Data supplied
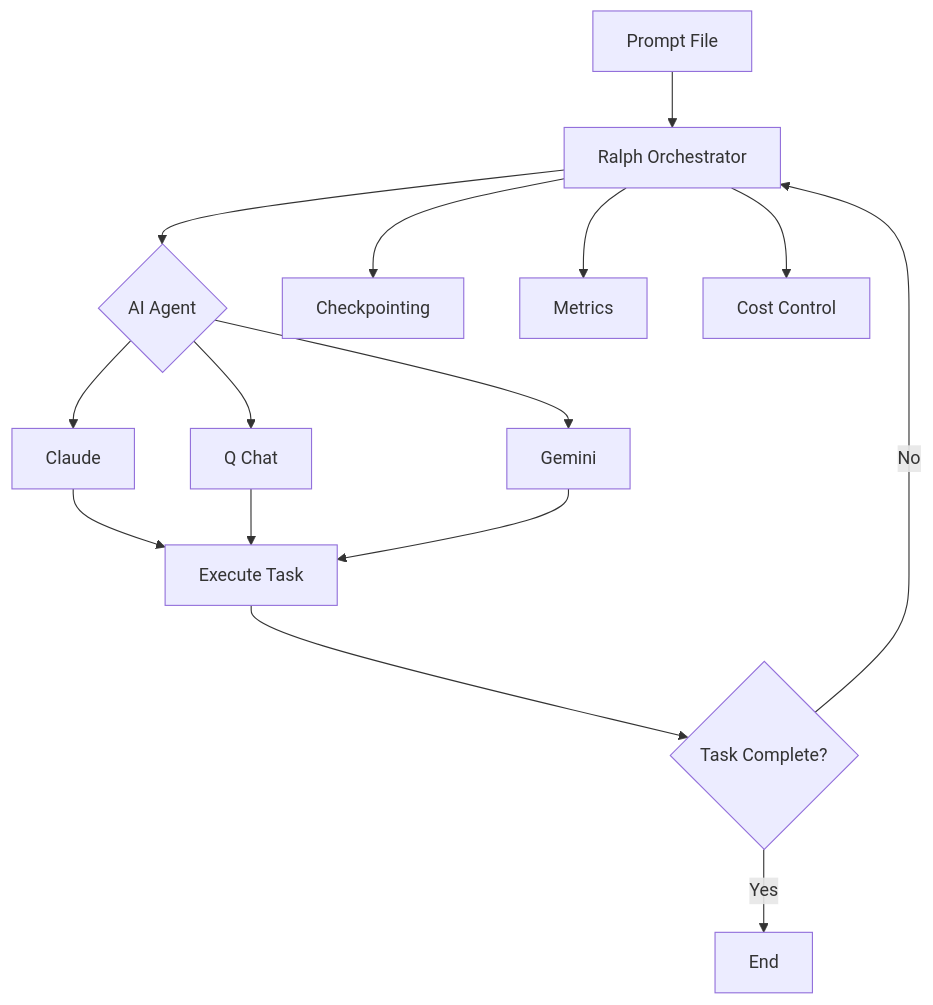
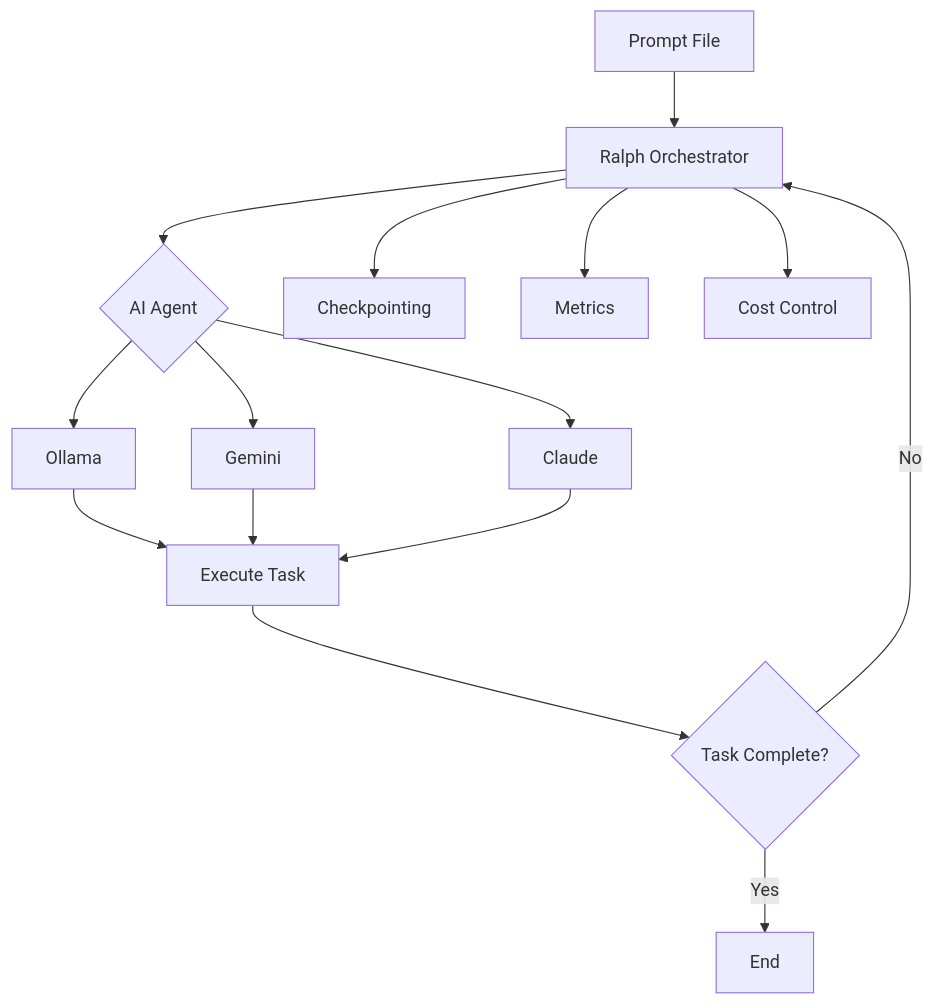
The first of 2 diagrams in docs/guide/overview.md (celaya-solutions/orchestrator), drawn with Mermaid before and after one commit. The commit also changed other lines of this file and 21 other files, not shown here.

````diff
--- a/docs/guide/overview.md
+++ b/docs/guide/overview.md
@@ -51,17 +51,17 @@
 ```mermaid
 graph TB
     A[Prompt File] --> B[Ralph Orchestrator]
     B --> C{AI Agent}
-    C --> D[Claude]
-    C --> E[Q Chat]
-    C --> F[Gemini]
+    C --> D[Ollama]
+    C --> E[Gemini]
+    C --> F[Claude]
     D --> G[Execute Task]
     E --> G
     F --> G
     G --> H{Task Complete?}
     H -->|No| B
     H -->|Yes| I[End]
     B --> J[Checkpointing]
     B --> K[Metrics]
     B --> L[Cost Control]
 ```
````
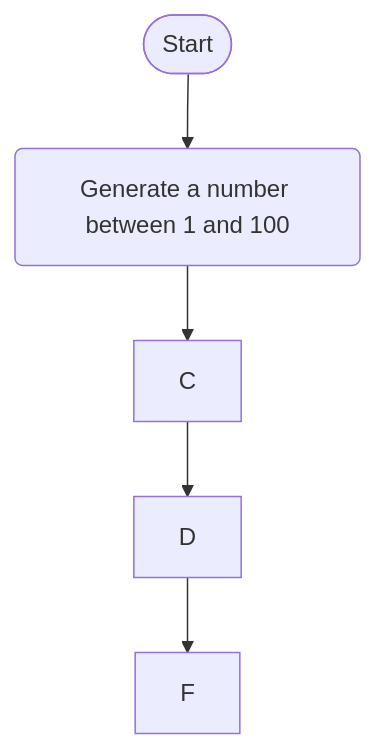
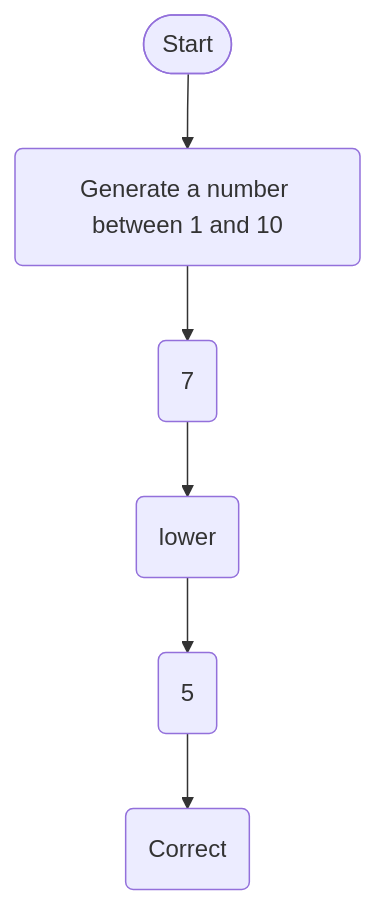
Before and after one commit to Dlc1235/Dlc1235.github.io: the diagram in README.md, drawn with Mermaid. The commit also changed other lines of this file, not shown here.

````diff
--- a/README.md
+++ b/README.md
@@ -19,7 +20,8 @@
 ```mermaid
 flowchart TD
-  Start([Start]) --> B(Generate a number between 1 and 100)
-B --> C
-C --> D
-D --> F
+  Start([Start]) --> B(Generate a number between 1 and 10)
+B --> C(7)
+C --> D(lower)
+D --> F(5)
+F --> G(Correct)
 ```
````
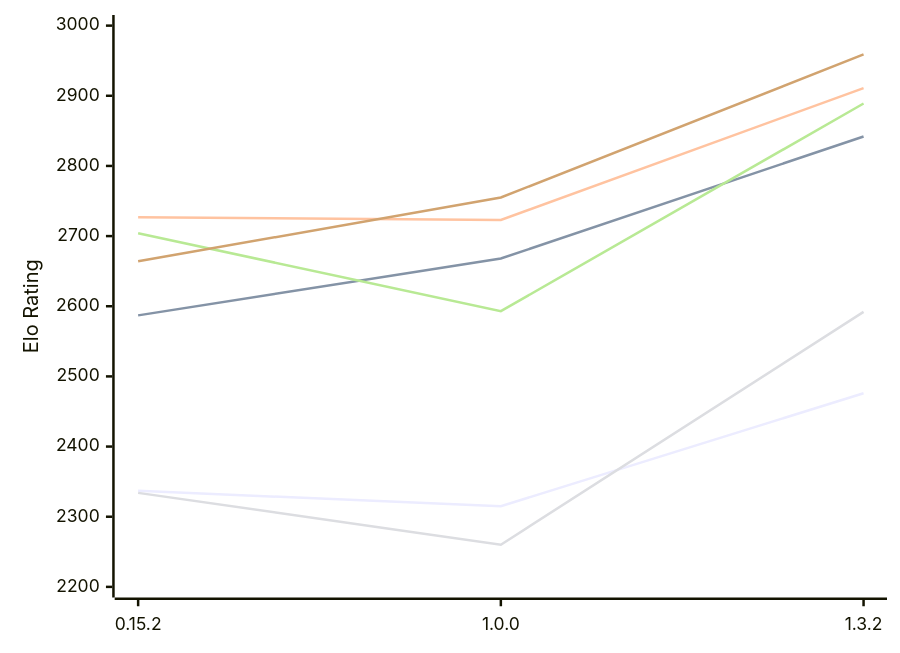
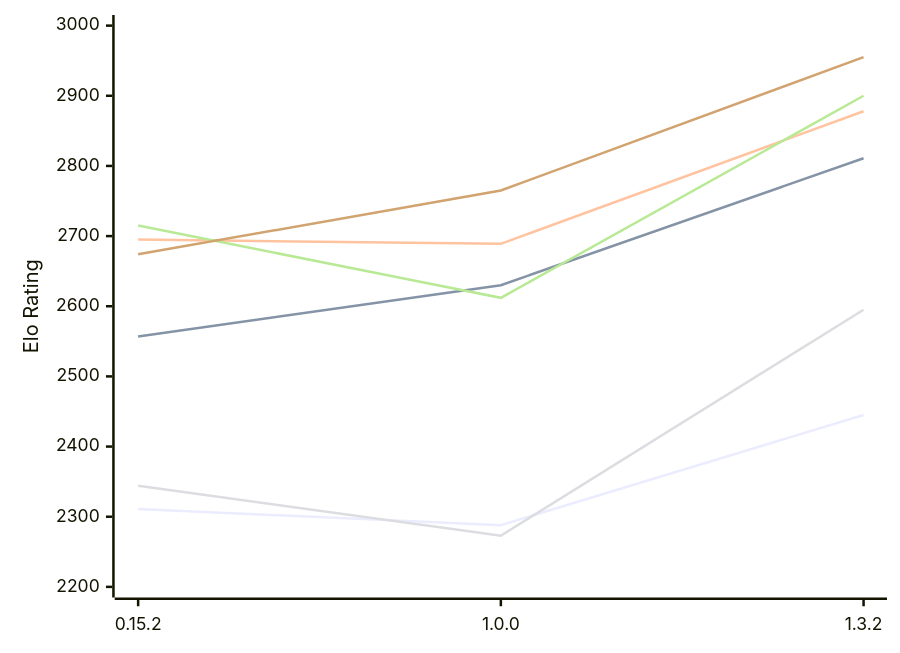
One commit to computer-chess-index/cci changed the diagram in engines/ElephantGambit.md. Above: the diagram before and after it, drawn with Mermaid. The commit also changed other lines of this file, not shown here.

Commit message:
Update CCI Ratings (ELO VLTC) - 2026-11-12

````diff
--- a/engines/ElephantGambit.md
+++ b/engines/ElephantGambit.md
@@ -52,12 +52,12 @@
 ```mermaid
 %%{init: {"theme":"base","themeVariables":{"seriesColors:['#a3a3a3','#222221','#faa371']}}}%%
 xychart-beta
   x-axis ["0.15.2", "1.0.0", "1.3.2"]
   y-axis "Elo Rating" 2200 --> 3000
-  line "E1: STC (8.0+0.08s)" [2337, 2315, 2476]
-  line "E1: LTC (60.0+0.60s)" [2587, 2668, 2842]
-  line "E1: VLTC (2m24s+1.12s)" [2727, 2723, 2911]
-  line "P1: STC (8.0+0.08s)" [2334, 2260, 2592]
-  line "P1: LTC (60.0+0.60s)" [2704, 2593, 2889]
-  line "P1: VLTC (2m24s+1.12s)" [2664, 2755, 2959]
+  line "E1: STC (8.0+0.08s)" [2311, 2288, 2445]
+  line "E1: LTC (60.0+0.60s)" [2557, 2630, 2811]
+  line "E1: VLTC (2m24s+1.12s)" [2695, 2689, 2878]
+  line "P1: STC (8.0+0.08s)" [2344, 2273, 2595]
+  line "P1: LTC (60.0+0.60s)" [2715, 2612, 2900]
+  line "P1: VLTC (2m24s+1.12s)" [2674, 2765, 2955]
 ```
````
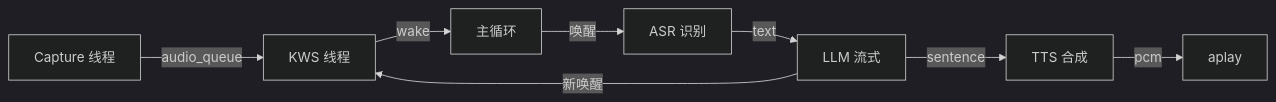
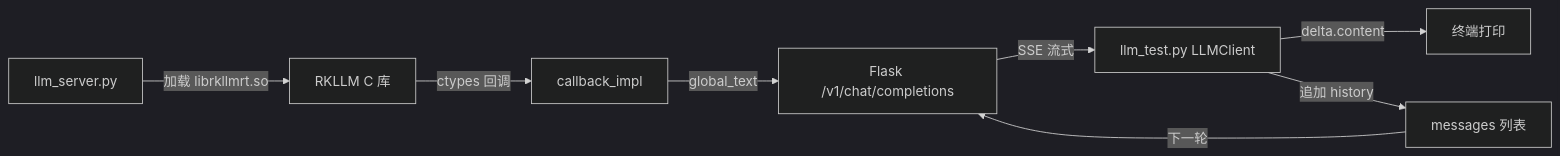
The diagram in courses/sheet1/speech_practice/_parts/experiment-4.md (aibittek/course_generate_agent), drawn with Mermaid (dark theme) before and after one commit. The commit also changed other lines of this file and 10 other files, not shown here.

````diff
--- a/courses/sheet1/speech_practice/_parts/experiment-4.md
+++ b/courses/sheet1/speech_practice/_parts/experiment-4.md
@@ -56,10 +96,10 @@
 ```mermaid
 graph LR
-    A[Capture 线程] -->|audio_queue| B[KWS 线程]
-    B -->|wake| C[主循环]
-    C -->|唤醒| D[ASR 识别]
-    D -->|text| E[LLM 流式]
-    E -->|sentence| F[TTS 合成]
-    F -->|pcm| G[aplay]
-    E -->|新唤醒| B
+    A[llm_server.py] -->|加载 librkllmrt.so| B[RKLLM C 库]
+    B -->|ctypes 回调| C[callback_impl]
+    C -->|global_text| D[Flask /v1/chat/completions]
+    D -->|SSE 流式| E[llm_test.py LLMClient]
+    E -->|delta.content| F[终端打印]
+    E -->|追加 history| G[messages 列表]
+    G -->|下一轮| D
 ```
````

What you have to do
Among the lines of the preceding data, which ones hold the word "Start"? List them.

Response for this exercise
-  Start([Start]) --> B(Generate a number between 1 and 100)
+  Start([Start]) --> B(Generate a number between 1 and 10)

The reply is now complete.